_Revision tracking records_

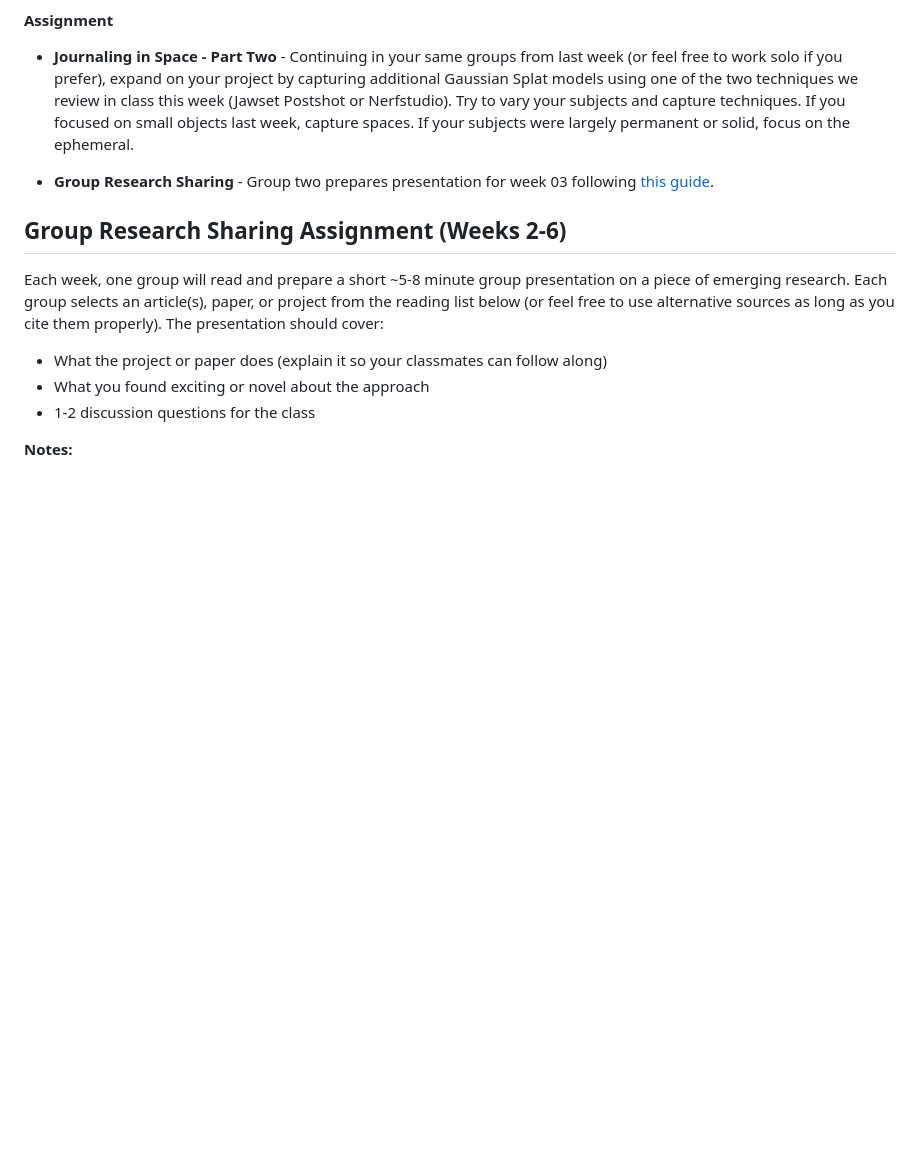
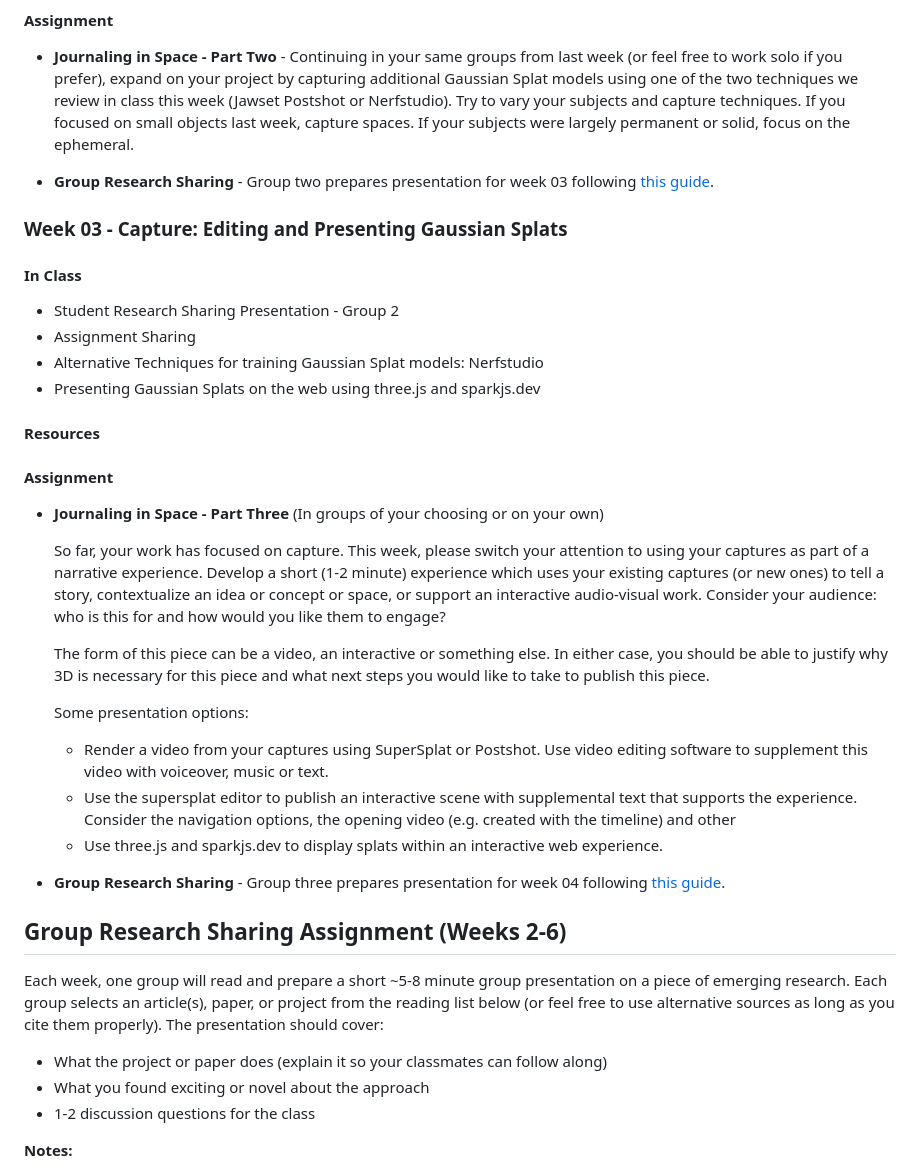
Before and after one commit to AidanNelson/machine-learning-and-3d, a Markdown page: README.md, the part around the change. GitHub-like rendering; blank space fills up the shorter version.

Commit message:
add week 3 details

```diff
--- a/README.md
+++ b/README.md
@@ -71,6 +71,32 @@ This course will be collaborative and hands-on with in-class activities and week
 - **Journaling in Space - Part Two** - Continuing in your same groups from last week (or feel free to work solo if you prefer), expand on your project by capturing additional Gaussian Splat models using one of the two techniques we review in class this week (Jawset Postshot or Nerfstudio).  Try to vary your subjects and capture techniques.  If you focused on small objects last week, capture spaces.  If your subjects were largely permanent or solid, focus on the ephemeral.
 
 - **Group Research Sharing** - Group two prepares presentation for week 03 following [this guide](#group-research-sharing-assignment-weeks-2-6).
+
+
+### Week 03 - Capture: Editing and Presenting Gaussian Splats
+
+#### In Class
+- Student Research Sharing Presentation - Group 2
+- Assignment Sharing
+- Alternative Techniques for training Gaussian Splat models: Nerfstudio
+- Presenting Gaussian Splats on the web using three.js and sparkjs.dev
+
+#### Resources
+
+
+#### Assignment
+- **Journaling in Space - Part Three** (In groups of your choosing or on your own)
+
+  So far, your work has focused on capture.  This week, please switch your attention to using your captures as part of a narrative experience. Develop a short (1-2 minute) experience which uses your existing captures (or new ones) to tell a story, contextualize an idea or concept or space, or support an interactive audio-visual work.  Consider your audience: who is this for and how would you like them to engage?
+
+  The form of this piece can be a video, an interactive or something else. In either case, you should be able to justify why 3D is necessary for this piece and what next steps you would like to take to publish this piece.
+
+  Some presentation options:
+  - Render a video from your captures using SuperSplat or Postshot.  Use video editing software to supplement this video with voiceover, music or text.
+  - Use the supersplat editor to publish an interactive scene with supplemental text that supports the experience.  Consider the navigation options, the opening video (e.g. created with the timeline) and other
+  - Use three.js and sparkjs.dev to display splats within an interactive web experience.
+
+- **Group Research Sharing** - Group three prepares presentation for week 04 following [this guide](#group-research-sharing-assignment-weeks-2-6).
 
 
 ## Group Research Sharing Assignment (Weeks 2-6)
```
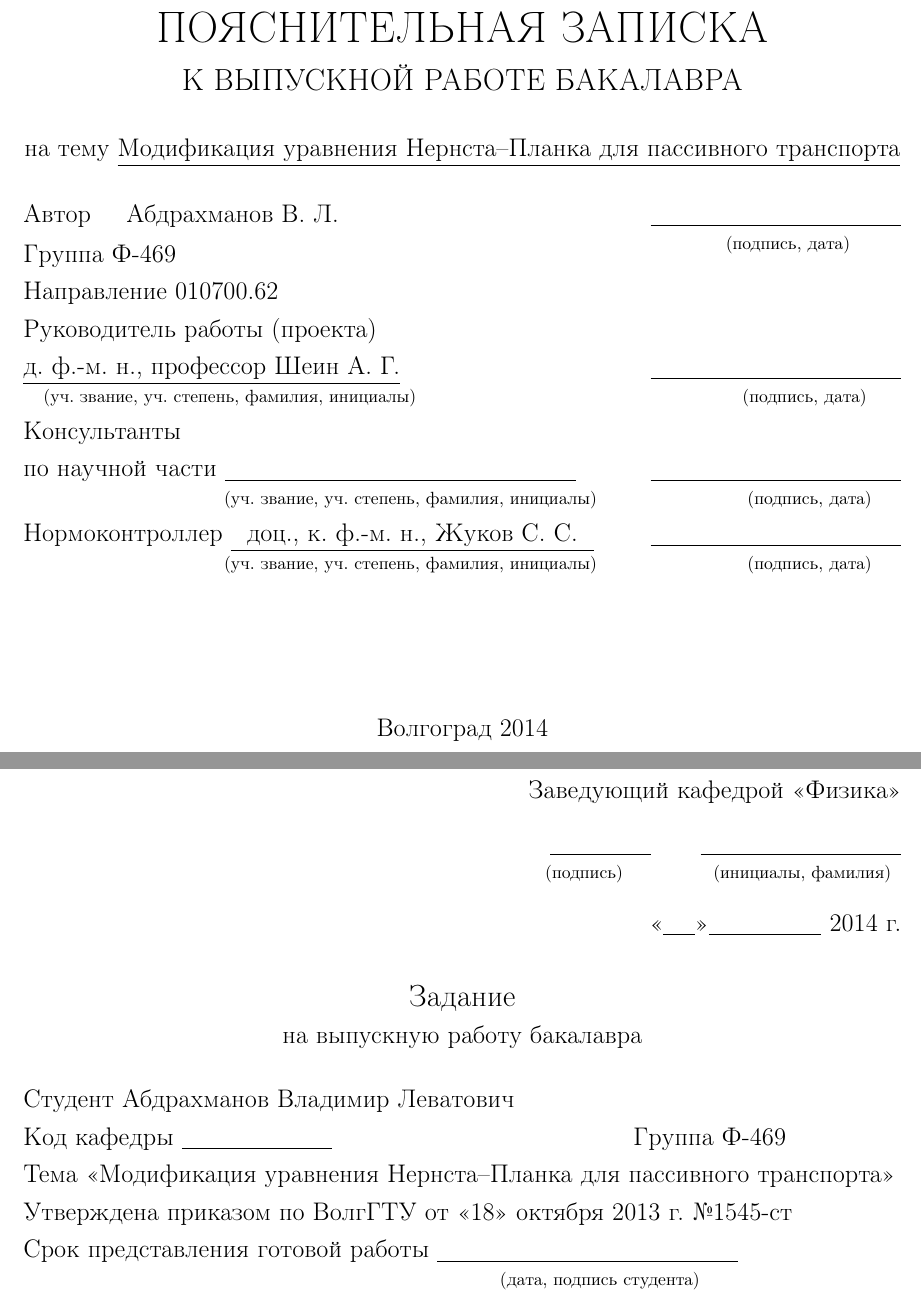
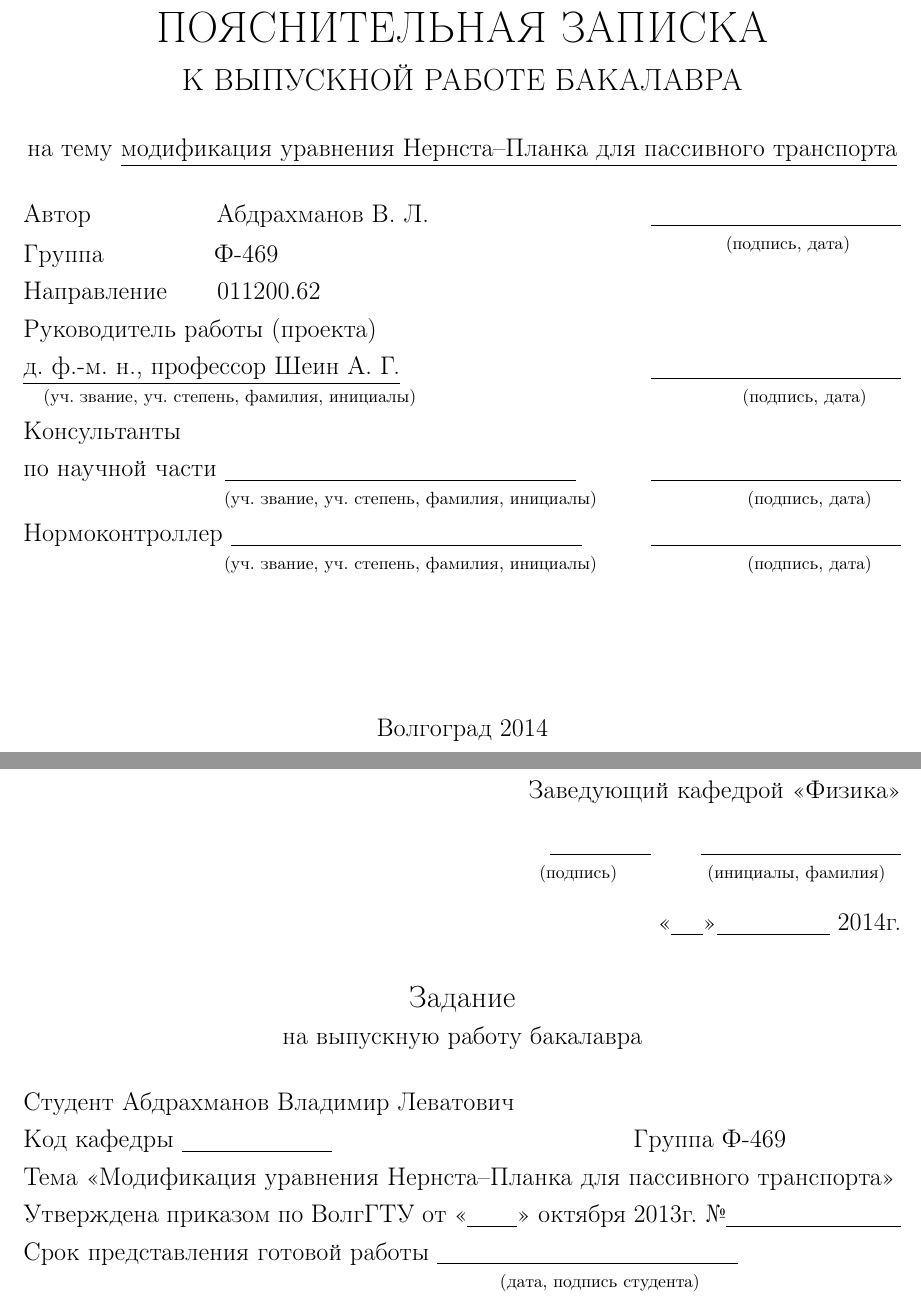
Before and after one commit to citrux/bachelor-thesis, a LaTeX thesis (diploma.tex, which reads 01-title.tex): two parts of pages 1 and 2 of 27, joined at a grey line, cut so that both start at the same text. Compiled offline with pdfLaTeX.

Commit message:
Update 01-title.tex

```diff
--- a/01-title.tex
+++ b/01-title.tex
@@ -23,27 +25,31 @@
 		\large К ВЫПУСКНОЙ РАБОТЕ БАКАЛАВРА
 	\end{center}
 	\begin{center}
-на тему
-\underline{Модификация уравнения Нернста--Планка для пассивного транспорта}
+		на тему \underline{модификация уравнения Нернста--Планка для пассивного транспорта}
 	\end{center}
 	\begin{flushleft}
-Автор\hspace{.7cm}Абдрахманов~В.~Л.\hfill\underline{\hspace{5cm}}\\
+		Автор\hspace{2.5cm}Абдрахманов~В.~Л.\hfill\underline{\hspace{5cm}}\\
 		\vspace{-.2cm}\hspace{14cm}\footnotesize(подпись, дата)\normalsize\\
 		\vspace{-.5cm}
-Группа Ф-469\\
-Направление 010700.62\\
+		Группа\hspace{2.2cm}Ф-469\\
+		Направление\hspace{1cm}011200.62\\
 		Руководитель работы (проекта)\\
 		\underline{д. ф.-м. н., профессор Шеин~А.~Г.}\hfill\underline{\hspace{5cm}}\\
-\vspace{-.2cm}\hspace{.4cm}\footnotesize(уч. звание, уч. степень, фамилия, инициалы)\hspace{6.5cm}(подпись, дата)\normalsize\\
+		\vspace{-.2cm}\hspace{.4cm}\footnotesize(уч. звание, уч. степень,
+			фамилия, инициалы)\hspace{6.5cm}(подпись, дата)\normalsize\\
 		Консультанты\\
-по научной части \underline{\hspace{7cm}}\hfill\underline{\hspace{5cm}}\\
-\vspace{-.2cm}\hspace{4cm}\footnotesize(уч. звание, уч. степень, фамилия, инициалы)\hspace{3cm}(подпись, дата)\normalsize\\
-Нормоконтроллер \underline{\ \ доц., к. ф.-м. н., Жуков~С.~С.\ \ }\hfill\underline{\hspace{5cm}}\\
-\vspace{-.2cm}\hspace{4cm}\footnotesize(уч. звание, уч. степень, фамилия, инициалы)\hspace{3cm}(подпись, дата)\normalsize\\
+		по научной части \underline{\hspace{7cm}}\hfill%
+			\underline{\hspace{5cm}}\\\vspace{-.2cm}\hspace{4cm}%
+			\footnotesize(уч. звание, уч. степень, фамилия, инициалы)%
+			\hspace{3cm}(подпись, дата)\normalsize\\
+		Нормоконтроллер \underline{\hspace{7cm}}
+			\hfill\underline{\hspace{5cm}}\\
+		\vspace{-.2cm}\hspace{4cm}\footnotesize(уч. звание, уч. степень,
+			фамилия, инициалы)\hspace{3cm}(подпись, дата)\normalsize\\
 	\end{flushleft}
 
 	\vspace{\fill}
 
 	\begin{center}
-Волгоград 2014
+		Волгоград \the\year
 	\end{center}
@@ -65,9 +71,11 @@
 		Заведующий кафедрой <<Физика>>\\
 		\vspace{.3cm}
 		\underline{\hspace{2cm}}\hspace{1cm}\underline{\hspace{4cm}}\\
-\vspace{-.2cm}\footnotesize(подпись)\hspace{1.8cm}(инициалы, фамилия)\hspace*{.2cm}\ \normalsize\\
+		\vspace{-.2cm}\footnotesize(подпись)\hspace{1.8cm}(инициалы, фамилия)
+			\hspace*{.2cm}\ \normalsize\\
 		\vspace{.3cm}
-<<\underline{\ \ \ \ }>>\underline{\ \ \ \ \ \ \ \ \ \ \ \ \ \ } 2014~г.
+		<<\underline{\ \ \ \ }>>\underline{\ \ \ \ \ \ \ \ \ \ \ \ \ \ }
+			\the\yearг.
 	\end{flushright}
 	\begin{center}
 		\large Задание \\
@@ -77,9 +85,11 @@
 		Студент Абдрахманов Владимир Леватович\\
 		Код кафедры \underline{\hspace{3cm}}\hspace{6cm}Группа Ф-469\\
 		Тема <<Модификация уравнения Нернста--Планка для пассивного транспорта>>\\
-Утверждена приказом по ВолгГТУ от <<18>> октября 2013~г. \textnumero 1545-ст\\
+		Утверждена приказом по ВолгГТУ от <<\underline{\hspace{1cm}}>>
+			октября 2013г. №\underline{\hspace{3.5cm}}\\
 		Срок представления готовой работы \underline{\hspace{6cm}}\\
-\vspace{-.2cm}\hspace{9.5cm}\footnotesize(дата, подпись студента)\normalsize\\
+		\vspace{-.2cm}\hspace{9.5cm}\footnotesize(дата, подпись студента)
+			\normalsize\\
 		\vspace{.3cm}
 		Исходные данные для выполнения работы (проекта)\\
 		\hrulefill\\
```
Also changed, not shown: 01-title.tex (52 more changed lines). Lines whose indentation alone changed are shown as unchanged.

_Your goal_
Your task is to set down every entry exactly, leaving out any picture it contains.

_Answer to this exercise_
Before and after one commit to AidanNelson/machine-learning-and-3d, a Markdown page: README.md, the part around the change. GitHub-like rendering; blank space fills up the shorter version.

Commit message:
add week 3 details

```diff
--- a/README.md
+++ b/README.md
@@ -71,6 +71,32 @@ This course will be collaborative and hands-on with in-class activities and week
 - **Journaling in Space - Part Two** - Continuing in your same groups from last week (or feel free to work solo if you prefer), expand on your project by capturing additional Gaussian Splat models using one of the two techniques we review in class this week (Jawset Postshot or Nerfstudio).  Try to vary your subjects and capture techniques.  If you focused on small objects last week, capture spaces.  If your subjects were largely permanent or solid, focus on the ephemeral.
 
 - **Group Research Sharing** - Group two prepares presentation for week 03 following [this guide](#group-research-sharing-assignment-weeks-2-6).
+
+
+### Week 03 - Capture: Editing and Presenting Gaussian Splats
+
+#### In Class
+- Student Research Sharing Presentation - Group 2
+- Assignment Sharing
+- Alternative Techniques for training Gaussian Splat models: Nerfstudio
+- Presenting Gaussian Splats on the web using three.js and sparkjs.dev
+
+#### Resources
+
+
+#### Assignment
+- **Journaling in Space - Part Three** (In groups of your choosing or on your own)
+
+  So far, your work has focused on capture.  This week, please switch your attention to using your captures as part of a narrative experience. Develop a short (1-2 minute) experience which uses your existing captures (or new ones) to tell a story, contextualize an idea or concept or space, or support an interactive audio-visual work.  Consider your audience: who is this for and how would you like them to engage?
+
+  The form of this piece can be a video, an interactive or something else. In either case, you should be able to justify why 3D is necessary for this piece and what next steps you would like to take to publish this piece.
+
+  Some presentation options:
+  - Render a video from your captures using SuperSplat or Postshot.  Use video editing software to supplement this video with voiceover, music or text.
+  - Use the supersplat editor to publish an interactive scene with supplemental text that supports the experience.  Consider the navigation options, the opening video (e.g. created with the timeline) and other
+  - Use three.js and sparkjs.dev to display splats within an interactive web experience.
+
+- **Group Research Sharing** - Group three prepares presentation for week 04 following [this guide](#group-research-sharing-assignment-weeks-2-6).
 
 
 ## Group Research Sharing Assignment (Weeks 2-6)
```
Before and after one commit to citrux/bachelor-thesis, a LaTeX thesis (diploma.tex, which reads 01-title.tex): two parts of pages 1 and 2 of 27, joined at a grey line, cut so that both start at the same text. Compiled offline with pdfLaTeX.

Commit message:
Update 01-title.tex

```diff
--- a/01-title.tex
+++ b/01-title.tex
@@ -23,27 +25,31 @@
 		\large К ВЫПУСКНОЙ РАБОТЕ БАКАЛАВРА
 	\end{center}
 	\begin{center}
-на тему
-\underline{Модификация уравнения Нернста--Планка для пассивного транспорта}
+		на тему \underline{модификация уравнения Нернста--Планка для пассивного транспорта}
 	\end{center}
 	\begin{flushleft}
-Автор\hspace{.7cm}Абдрахманов~В.~Л.\hfill\underline{\hspace{5cm}}\\
+		Автор\hspace{2.5cm}Абдрахманов~В.~Л.\hfill\underline{\hspace{5cm}}\\
 		\vspace{-.2cm}\hspace{14cm}\footnotesize(подпись, дата)\normalsize\\
 		\vspace{-.5cm}
-Группа Ф-469\\
-Направление 010700.62\\
+		Группа\hspace{2.2cm}Ф-469\\
+		Направление\hspace{1cm}011200.62\\
 		Руководитель работы (проекта)\\
 		\underline{д. ф.-м. н., профессор Шеин~А.~Г.}\hfill\underline{\hspace{5cm}}\\
-\vspace{-.2cm}\hspace{.4cm}\footnotesize(уч. звание, уч. степень, фамилия, инициалы)\hspace{6.5cm}(подпись, дата)\normalsize\\
+		\vspace{-.2cm}\hspace{.4cm}\footnotesize(уч. звание, уч. степень,
+			фамилия, инициалы)\hspace{6.5cm}(подпись, дата)\normalsize\\
 		Консультанты\\
-по научной части \underline{\hspace{7cm}}\hfill\underline{\hspace{5cm}}\\
-\vspace{-.2cm}\hspace{4cm}\footnotesize(уч. звание, уч. степень, фамилия, инициалы)\hspace{3cm}(подпись, дата)\normalsize\\
-Нормоконтроллер \underline{\ \ доц., к. ф.-м. н., Жуков~С.~С.\ \ }\hfill\underline{\hspace{5cm}}\\
-\vspace{-.2cm}\hspace{4cm}\footnotesize(уч. звание, уч. степень, фамилия, инициалы)\hspace{3cm}(подпись, дата)\normalsize\\
+		по научной части \underline{\hspace{7cm}}\hfill%
+			\underline{\hspace{5cm}}\\\vspace{-.2cm}\hspace{4cm}%
+			\footnotesize(уч. звание, уч. степень, фамилия, инициалы)%
+			\hspace{3cm}(подпись, дата)\normalsize\\
+		Нормоконтроллер \underline{\hspace{7cm}}
+			\hfill\underline{\hspace{5cm}}\\
+		\vspace{-.2cm}\hspace{4cm}\footnotesize(уч. звание, уч. степень,
+			фамилия, инициалы)\hspace{3cm}(подпись, дата)\normalsize\\
 	\end{flushleft}
 
 	\vspace{\fill}
 
 	\begin{center}
-Волгоград 2014
+		Волгоград \the\year
 	\end{center}
@@ -65,9 +71,11 @@
 		Заведующий кафедрой <<Физика>>\\
 		\vspace{.3cm}
 		\underline{\hspace{2cm}}\hspace{1cm}\underline{\hspace{4cm}}\\
-\vspace{-.2cm}\footnotesize(подпись)\hspace{1.8cm}(инициалы, фамилия)\hspace*{.2cm}\ \normalsize\\
+		\vspace{-.2cm}\footnotesize(подпись)\hspace{1.8cm}(инициалы, фамилия)
+			\hspace*{.2cm}\ \normalsize\\
 		\vspace{.3cm}
-<<\underline{\ \ \ \ }>>\underline{\ \ \ \ \ \ \ \ \ \ \ \ \ \ } 2014~г.
+		<<\underline{\ \ \ \ }>>\underline{\ \ \ \ \ \ \ \ \ \ \ \ \ \ }
+			\the\yearг.
 	\end{flushright}
 	\begin{center}
 		\large Задание \\
@@ -77,9 +85,11 @@
 		Студент Абдрахманов Владимир Леватович\\
 		Код кафедры \underline{\hspace{3cm}}\hspace{6cm}Группа Ф-469\\
 		Тема <<Модификация уравнения Нернста--Планка для пассивного транспорта>>\\
-Утверждена приказом по ВолгГТУ от <<18>> октября 2013~г. \textnumero 1545-ст\\
+		Утверждена приказом по ВолгГТУ от <<\underline{\hspace{1cm}}>>
+			октября 2013г. №\underline{\hspace{3.5cm}}\\
 		Срок представления готовой работы \underline{\hspace{6cm}}\\
-\vspace{-.2cm}\hspace{9.5cm}\footnotesize(дата, подпись студента)\normalsize\\
+		\vspace{-.2cm}\hspace{9.5cm}\footnotesize(дата, подпись студента)
+			\normalsize\\
 		\vspace{.3cm}
 		Исходные данные для выполнения работы (проекта)\\
 		\hrulefill\\
```
Also changed, not shown: 01-title.tex (52 more changed lines). Lines whose indentation alone changed are shown as unchanged.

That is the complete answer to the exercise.